## Extracted information:
=-=-=

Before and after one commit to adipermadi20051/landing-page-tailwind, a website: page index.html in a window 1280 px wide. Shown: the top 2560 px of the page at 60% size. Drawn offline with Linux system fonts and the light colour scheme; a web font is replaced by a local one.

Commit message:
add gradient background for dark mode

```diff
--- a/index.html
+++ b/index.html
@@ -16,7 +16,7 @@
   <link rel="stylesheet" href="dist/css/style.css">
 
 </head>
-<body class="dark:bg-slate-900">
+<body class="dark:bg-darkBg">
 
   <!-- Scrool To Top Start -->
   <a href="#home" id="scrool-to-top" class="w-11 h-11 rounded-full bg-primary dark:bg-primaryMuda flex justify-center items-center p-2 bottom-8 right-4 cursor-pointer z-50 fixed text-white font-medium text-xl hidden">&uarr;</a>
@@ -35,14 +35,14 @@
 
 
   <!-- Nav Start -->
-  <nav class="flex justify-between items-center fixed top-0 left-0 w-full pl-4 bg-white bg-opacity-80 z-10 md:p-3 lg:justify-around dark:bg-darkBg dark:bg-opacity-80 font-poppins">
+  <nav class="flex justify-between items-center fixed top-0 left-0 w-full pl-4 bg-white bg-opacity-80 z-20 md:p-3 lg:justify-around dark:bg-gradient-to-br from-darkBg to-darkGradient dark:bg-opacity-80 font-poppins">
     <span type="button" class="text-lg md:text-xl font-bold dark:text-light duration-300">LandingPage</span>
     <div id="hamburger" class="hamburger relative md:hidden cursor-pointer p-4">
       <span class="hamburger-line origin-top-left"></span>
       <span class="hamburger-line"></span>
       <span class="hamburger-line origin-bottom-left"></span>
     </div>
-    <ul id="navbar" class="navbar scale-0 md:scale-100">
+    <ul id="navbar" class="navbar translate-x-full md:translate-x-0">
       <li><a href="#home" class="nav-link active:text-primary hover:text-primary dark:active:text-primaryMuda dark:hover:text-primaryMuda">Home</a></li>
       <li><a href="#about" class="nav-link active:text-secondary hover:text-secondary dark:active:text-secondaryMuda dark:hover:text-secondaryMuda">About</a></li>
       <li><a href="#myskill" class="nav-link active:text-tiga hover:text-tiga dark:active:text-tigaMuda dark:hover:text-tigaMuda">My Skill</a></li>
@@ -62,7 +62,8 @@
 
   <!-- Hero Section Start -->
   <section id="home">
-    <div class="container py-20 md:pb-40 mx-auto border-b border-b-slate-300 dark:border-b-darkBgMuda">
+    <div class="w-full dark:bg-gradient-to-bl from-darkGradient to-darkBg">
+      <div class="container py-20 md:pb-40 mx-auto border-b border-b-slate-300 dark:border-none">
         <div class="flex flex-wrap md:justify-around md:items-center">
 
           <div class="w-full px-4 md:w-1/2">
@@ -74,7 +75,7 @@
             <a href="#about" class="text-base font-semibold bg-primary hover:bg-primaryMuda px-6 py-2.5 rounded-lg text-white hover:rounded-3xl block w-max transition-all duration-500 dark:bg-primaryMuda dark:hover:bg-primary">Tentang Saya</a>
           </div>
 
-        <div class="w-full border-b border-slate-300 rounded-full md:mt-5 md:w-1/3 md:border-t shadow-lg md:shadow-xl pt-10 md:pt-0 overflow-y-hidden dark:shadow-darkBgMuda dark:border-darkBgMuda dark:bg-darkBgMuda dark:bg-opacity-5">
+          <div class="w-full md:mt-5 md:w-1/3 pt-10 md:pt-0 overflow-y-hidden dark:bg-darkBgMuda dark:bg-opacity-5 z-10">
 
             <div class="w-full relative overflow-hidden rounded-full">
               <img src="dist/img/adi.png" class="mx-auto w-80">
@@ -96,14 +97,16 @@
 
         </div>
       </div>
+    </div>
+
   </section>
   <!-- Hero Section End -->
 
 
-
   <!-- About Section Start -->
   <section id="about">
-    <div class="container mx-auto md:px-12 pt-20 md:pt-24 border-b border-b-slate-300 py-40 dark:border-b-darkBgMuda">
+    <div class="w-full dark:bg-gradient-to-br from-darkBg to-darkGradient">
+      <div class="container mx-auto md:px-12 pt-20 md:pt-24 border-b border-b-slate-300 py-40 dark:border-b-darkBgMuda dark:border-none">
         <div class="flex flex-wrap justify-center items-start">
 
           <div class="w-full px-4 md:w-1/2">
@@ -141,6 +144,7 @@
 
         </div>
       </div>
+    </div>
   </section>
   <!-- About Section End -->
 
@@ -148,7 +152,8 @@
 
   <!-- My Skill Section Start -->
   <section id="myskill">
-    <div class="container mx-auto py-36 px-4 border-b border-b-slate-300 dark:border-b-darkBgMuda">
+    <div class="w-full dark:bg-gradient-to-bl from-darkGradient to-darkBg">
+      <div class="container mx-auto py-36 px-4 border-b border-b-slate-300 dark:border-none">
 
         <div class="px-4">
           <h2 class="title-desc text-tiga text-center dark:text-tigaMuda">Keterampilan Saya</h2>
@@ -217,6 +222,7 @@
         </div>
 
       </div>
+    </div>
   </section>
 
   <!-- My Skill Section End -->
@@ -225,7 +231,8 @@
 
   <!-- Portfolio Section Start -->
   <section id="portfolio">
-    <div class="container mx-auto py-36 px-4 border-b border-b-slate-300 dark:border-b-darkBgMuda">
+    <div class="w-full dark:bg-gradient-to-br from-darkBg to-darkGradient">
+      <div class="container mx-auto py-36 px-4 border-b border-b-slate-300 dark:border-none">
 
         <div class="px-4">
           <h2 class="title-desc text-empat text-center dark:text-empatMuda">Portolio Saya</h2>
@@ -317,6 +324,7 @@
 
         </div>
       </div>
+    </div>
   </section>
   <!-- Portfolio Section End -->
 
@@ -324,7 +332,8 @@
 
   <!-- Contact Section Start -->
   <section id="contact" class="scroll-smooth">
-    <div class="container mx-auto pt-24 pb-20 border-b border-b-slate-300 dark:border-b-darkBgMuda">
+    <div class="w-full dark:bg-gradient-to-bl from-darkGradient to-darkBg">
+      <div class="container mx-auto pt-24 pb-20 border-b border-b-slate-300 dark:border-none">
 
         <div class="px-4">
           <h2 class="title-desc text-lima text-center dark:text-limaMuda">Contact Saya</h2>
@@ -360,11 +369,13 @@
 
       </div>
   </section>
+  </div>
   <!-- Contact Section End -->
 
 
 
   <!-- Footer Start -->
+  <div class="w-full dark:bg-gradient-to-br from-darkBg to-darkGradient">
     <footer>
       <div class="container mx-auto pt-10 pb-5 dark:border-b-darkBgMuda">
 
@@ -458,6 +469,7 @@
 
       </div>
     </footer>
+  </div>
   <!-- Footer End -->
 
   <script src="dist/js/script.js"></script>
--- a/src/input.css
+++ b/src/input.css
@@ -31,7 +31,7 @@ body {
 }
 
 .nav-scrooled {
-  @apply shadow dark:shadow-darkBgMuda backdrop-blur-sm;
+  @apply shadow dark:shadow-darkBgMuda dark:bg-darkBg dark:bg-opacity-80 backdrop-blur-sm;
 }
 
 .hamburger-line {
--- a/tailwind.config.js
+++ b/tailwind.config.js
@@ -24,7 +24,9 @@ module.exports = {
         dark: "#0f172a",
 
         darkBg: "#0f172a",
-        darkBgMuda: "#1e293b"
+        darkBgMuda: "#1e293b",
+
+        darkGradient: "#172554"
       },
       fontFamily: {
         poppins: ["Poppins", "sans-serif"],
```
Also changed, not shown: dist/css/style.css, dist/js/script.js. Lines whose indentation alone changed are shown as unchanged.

=-=-=

## Work required:
Produce the entries again, character for character.

## Answer to the problem:
Before and after one commit to adipermadi20051/landing-page-tailwind, a website: page index.html in a window 1280 px wide. Shown: the top 2560 px of the page at 60% size. Drawn offline with Linux system fonts and the light colour scheme; a web font is replaced by a local one.

Commit message:
add gradient background for dark mode

```diff
--- a/index.html
+++ b/index.html
@@ -16,7 +16,7 @@
   <link rel="stylesheet" href="dist/css/style.css">
 
 </head>
-<body class="dark:bg-slate-900">
+<body class="dark:bg-darkBg">
 
   <!-- Scrool To Top Start -->
   <a href="#home" id="scrool-to-top" class="w-11 h-11 rounded-full bg-primary dark:bg-primaryMuda flex justify-center items-center p-2 bottom-8 right-4 cursor-pointer z-50 fixed text-white font-medium text-xl hidden">&uarr;</a>
@@ -35,14 +35,14 @@
 
 
   <!-- Nav Start -->
-  <nav class="flex justify-between items-center fixed top-0 left-0 w-full pl-4 bg-white bg-opacity-80 z-10 md:p-3 lg:justify-around dark:bg-darkBg dark:bg-opacity-80 font-poppins">
+  <nav class="flex justify-between items-center fixed top-0 left-0 w-full pl-4 bg-white bg-opacity-80 z-20 md:p-3 lg:justify-around dark:bg-gradient-to-br from-darkBg to-darkGradient dark:bg-opacity-80 font-poppins">
     <span type="button" class="text-lg md:text-xl font-bold dark:text-light duration-300">LandingPage</span>
     <div id="hamburger" class="hamburger relative md:hidden cursor-pointer p-4">
       <span class="hamburger-line origin-top-left"></span>
       <span class="hamburger-line"></span>
       <span class="hamburger-line origin-bottom-left"></span>
     </div>
-    <ul id="navbar" class="navbar scale-0 md:scale-100">
+    <ul id="navbar" class="navbar translate-x-full md:translate-x-0">
       <li><a href="#home" class="nav-link active:text-primary hover:text-primary dark:active:text-primaryMuda dark:hover:text-primaryMuda">Home</a></li>
       <li><a href="#about" class="nav-link active:text-secondary hover:text-secondary dark:active:text-secondaryMuda dark:hover:text-secondaryMuda">About</a></li>
       <li><a href="#myskill" class="nav-link active:text-tiga hover:text-tiga dark:active:text-tigaMuda dark:hover:text-tigaMuda">My Skill</a></li>
@@ -62,7 +62,8 @@
 
   <!-- Hero Section Start -->
   <section id="home">
-    <div class="container py-20 md:pb-40 mx-auto border-b border-b-slate-300 dark:border-b-darkBgMuda">
+    <div class="w-full dark:bg-gradient-to-bl from-darkGradient to-darkBg">
+      <div class="container py-20 md:pb-40 mx-auto border-b border-b-slate-300 dark:border-none">
         <div class="flex flex-wrap md:justify-around md:items-center">
 
           <div class="w-full px-4 md:w-1/2">
@@ -74,7 +75,7 @@
             <a href="#about" class="text-base font-semibold bg-primary hover:bg-primaryMuda px-6 py-2.5 rounded-lg text-white hover:rounded-3xl block w-max transition-all duration-500 dark:bg-primaryMuda dark:hover:bg-primary">Tentang Saya</a>
           </div>
 
-        <div class="w-full border-b border-slate-300 rounded-full md:mt-5 md:w-1/3 md:border-t shadow-lg md:shadow-xl pt-10 md:pt-0 overflow-y-hidden dark:shadow-darkBgMuda dark:border-darkBgMuda dark:bg-darkBgMuda dark:bg-opacity-5">
+          <div class="w-full md:mt-5 md:w-1/3 pt-10 md:pt-0 overflow-y-hidden dark:bg-darkBgMuda dark:bg-opacity-5 z-10">
 
             <div class="w-full relative overflow-hidden rounded-full">
               <img src="dist/img/adi.png" class="mx-auto w-80">
@@ -96,14 +97,16 @@
 
         </div>
       </div>
+    </div>
+
   </section>
   <!-- Hero Section End -->
 
 
-
   <!-- About Section Start -->
   <section id="about">
-    <div class="container mx-auto md:px-12 pt-20 md:pt-24 border-b border-b-slate-300 py-40 dark:border-b-darkBgMuda">
+    <div class="w-full dark:bg-gradient-to-br from-darkBg to-darkGradient">
+      <div class="container mx-auto md:px-12 pt-20 md:pt-24 border-b border-b-slate-300 py-40 dark:border-b-darkBgMuda dark:border-none">
         <div class="flex flex-wrap justify-center items-start">
 
           <div class="w-full px-4 md:w-1/2">
@@ -141,6 +144,7 @@
 
         </div>
       </div>
+    </div>
   </section>
   <!-- About Section End -->
 
@@ -148,7 +152,8 @@
 
   <!-- My Skill Section Start -->
   <section id="myskill">
-    <div class="container mx-auto py-36 px-4 border-b border-b-slate-300 dark:border-b-darkBgMuda">
+    <div class="w-full dark:bg-gradient-to-bl from-darkGradient to-darkBg">
+      <div class="container mx-auto py-36 px-4 border-b border-b-slate-300 dark:border-none">
 
         <div class="px-4">
           <h2 class="title-desc text-tiga text-center dark:text-tigaMuda">Keterampilan Saya</h2>
@@ -217,6 +222,7 @@
         </div>
 
       </div>
+    </div>
   </section>
 
   <!-- My Skill Section End -->
@@ -225,7 +231,8 @@
 
   <!-- Portfolio Section Start -->
   <section id="portfolio">
-    <div class="container mx-auto py-36 px-4 border-b border-b-slate-300 dark:border-b-darkBgMuda">
+    <div class="w-full dark:bg-gradient-to-br from-darkBg to-darkGradient">
+      <div class="container mx-auto py-36 px-4 border-b border-b-slate-300 dark:border-none">
 
         <div class="px-4">
           <h2 class="title-desc text-empat text-center dark:text-empatMuda">Portolio Saya</h2>
@@ -317,6 +324,7 @@
 
         </div>
       </div>
+    </div>
   </section>
   <!-- Portfolio Section End -->
 
@@ -324,7 +332,8 @@
 
   <!-- Contact Section Start -->
   <section id="contact" class="scroll-smooth">
-    <div class="container mx-auto pt-24 pb-20 border-b border-b-slate-300 dark:border-b-darkBgMuda">
+    <div class="w-full dark:bg-gradient-to-bl from-darkGradient to-darkBg">
+      <div class="container mx-auto pt-24 pb-20 border-b border-b-slate-300 dark:border-none">
 
         <div class="px-4">
           <h2 class="title-desc text-lima text-center dark:text-limaMuda">Contact Saya</h2>
@@ -360,11 +369,13 @@
 
       </div>
   </section>
+  </div>
   <!-- Contact Section End -->
 
 
 
   <!-- Footer Start -->
+  <div class="w-full dark:bg-gradient-to-br from-darkBg to-darkGradient">
     <footer>
       <div class="container mx-auto pt-10 pb-5 dark:border-b-darkBgMuda">
 
@@ -458,6 +469,7 @@
 
       </div>
     </footer>
+  </div>
   <!-- Footer End -->
 
   <script src="dist/js/script.js"></script>
--- a/src/input.css
+++ b/src/input.css
@@ -31,7 +31,7 @@ body {
 }
 
 .nav-scrooled {
-  @apply shadow dark:shadow-darkBgMuda backdrop-blur-sm;
+  @apply shadow dark:shadow-darkBgMuda dark:bg-darkBg dark:bg-opacity-80 backdrop-blur-sm;
 }
 
 .hamburger-line {
--- a/tailwind.config.js
+++ b/tailwind.config.js
@@ -24,7 +24,9 @@ module.exports = {
         dark: "#0f172a",
 
         darkBg: "#0f172a",
-        darkBgMuda: "#1e293b"
+        darkBgMuda: "#1e293b",
+
+        darkGradient: "#172554"
       },
       fontFamily: {
         poppins: ["Poppins", "sans-serif"],
```
Also changed, not shown: dist/css/style.css, dist/js/script.js. Lines whose indentation alone changed are shown as unchanged.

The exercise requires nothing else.